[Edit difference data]
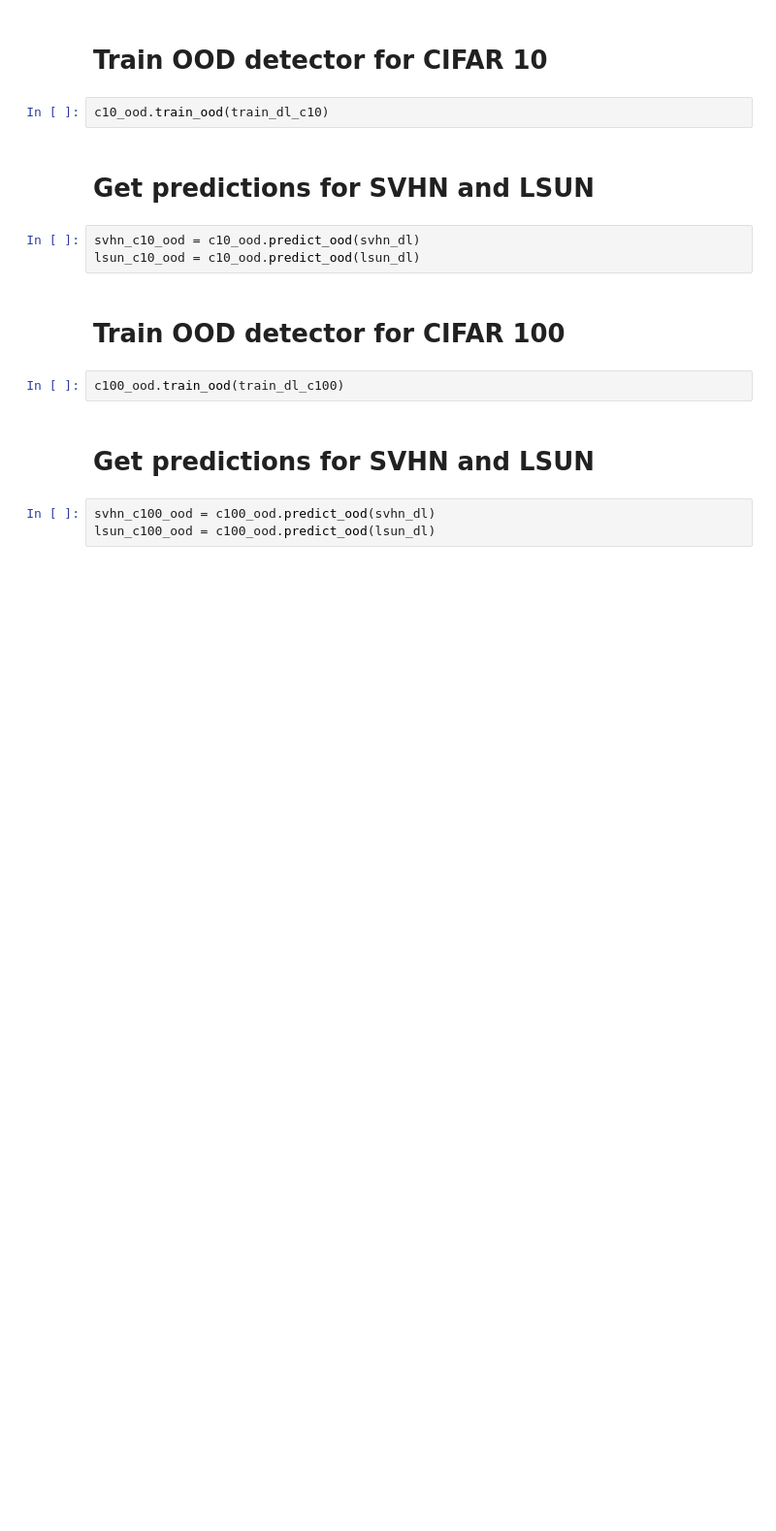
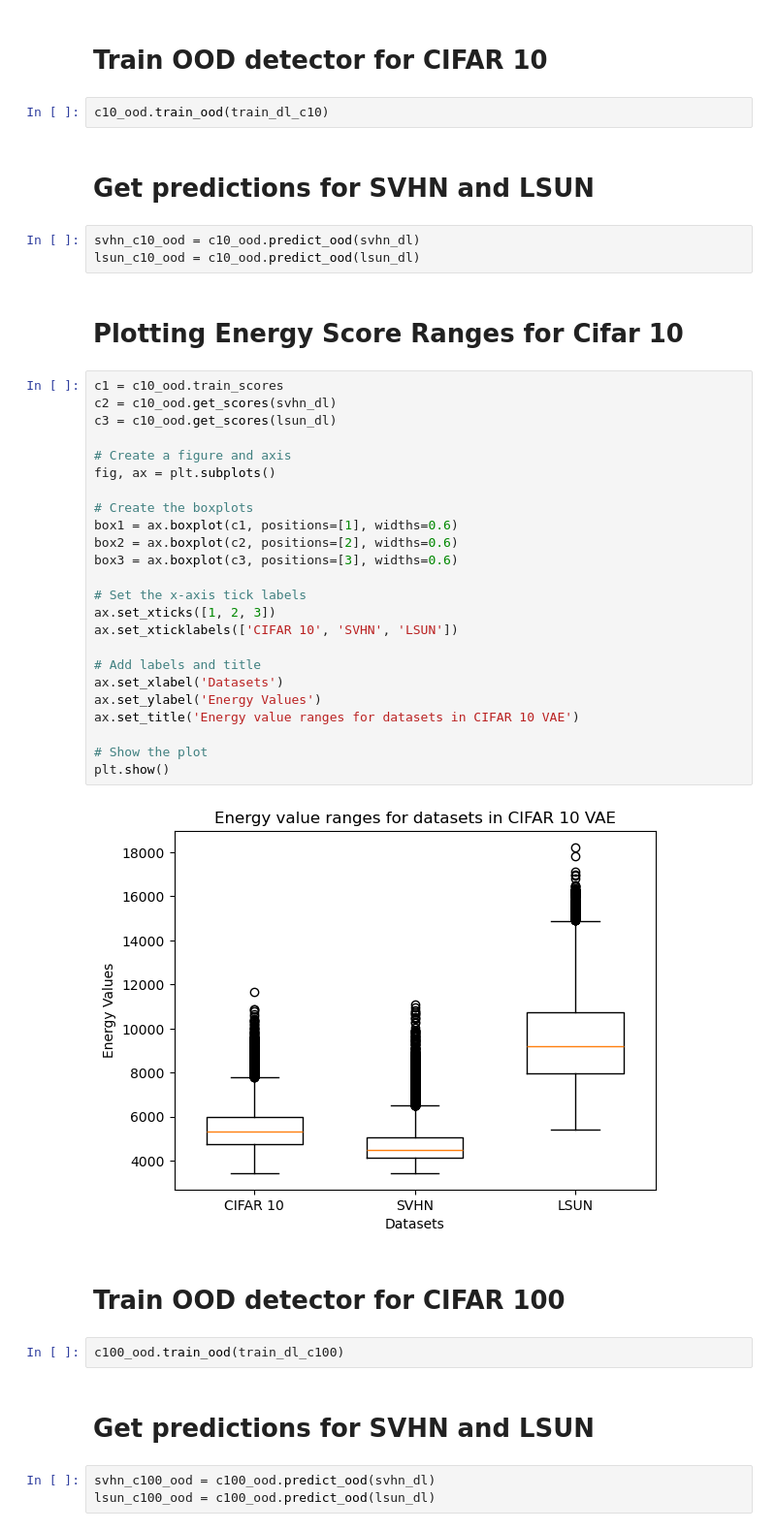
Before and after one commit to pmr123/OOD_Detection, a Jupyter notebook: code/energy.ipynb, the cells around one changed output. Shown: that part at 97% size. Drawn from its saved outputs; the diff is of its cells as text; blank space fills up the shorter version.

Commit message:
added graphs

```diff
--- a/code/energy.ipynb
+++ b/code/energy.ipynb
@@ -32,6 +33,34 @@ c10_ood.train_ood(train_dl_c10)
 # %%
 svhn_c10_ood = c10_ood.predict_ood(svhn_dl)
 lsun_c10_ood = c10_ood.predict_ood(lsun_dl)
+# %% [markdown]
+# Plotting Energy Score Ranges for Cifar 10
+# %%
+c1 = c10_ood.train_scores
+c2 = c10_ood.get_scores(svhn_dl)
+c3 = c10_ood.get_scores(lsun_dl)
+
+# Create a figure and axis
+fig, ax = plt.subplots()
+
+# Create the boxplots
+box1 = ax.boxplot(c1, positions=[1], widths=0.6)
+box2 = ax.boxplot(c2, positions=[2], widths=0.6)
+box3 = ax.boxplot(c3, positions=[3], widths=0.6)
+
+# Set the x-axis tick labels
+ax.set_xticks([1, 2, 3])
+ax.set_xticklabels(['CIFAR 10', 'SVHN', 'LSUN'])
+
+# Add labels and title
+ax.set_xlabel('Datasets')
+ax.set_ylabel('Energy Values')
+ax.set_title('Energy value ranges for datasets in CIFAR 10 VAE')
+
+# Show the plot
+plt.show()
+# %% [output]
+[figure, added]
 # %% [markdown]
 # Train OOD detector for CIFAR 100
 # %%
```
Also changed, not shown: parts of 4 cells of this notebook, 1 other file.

▶ [Task to complete]: Scan the records for lines with the word "code". Report how many, with no other words.

▶ [Finished task]: 3